Pick each line containing "bold" out of the records.
BEGIN Supplied records
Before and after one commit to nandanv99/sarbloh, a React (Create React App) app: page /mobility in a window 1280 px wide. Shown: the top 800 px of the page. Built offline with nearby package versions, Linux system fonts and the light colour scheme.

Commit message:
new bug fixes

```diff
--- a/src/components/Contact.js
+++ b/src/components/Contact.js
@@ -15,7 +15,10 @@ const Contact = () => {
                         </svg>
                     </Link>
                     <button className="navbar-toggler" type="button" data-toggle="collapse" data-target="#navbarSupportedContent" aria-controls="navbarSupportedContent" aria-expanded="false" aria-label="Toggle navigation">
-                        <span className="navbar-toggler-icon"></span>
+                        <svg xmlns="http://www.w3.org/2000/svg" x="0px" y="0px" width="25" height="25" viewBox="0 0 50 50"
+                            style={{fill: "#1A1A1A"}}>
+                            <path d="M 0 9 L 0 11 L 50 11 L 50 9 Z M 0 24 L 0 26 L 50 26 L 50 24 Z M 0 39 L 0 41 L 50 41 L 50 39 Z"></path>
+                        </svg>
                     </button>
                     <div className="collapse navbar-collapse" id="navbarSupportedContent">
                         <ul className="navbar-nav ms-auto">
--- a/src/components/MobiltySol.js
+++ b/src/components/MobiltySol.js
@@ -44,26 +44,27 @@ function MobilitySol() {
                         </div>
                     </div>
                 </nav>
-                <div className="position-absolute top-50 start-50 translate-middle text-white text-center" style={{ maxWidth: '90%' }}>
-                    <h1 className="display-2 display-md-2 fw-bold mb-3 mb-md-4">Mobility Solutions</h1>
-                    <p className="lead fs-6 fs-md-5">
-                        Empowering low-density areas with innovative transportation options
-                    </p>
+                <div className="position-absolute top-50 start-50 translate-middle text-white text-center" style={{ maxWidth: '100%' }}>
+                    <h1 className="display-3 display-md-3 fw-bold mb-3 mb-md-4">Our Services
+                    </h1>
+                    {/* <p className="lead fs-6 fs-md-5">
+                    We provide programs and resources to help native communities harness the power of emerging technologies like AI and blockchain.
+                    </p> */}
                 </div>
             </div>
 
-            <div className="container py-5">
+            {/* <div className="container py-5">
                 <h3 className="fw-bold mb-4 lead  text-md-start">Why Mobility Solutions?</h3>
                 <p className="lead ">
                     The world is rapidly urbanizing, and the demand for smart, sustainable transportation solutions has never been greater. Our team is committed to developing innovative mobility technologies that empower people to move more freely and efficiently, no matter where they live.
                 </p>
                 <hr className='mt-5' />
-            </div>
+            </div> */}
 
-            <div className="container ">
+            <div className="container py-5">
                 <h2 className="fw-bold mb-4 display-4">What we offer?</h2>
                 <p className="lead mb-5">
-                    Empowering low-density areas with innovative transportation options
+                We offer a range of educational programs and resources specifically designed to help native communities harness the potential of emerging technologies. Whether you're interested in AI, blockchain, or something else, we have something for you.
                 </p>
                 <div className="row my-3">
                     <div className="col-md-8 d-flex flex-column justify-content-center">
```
END Supplied records
* _Solution for this problem_
-                    <h1 className="display-2 display-md-2 fw-bold mb-3 mb-md-4">Mobility Solutions</h1>
+                    <h1 className="display-3 display-md-3 fw-bold mb-3 mb-md-4">Our Services
                 <h3 className="fw-bold mb-4 lead  text-md-start">Why Mobility Solutions?</h3>
                 <h2 className="fw-bold mb-4 display-4">What we offer?</h2>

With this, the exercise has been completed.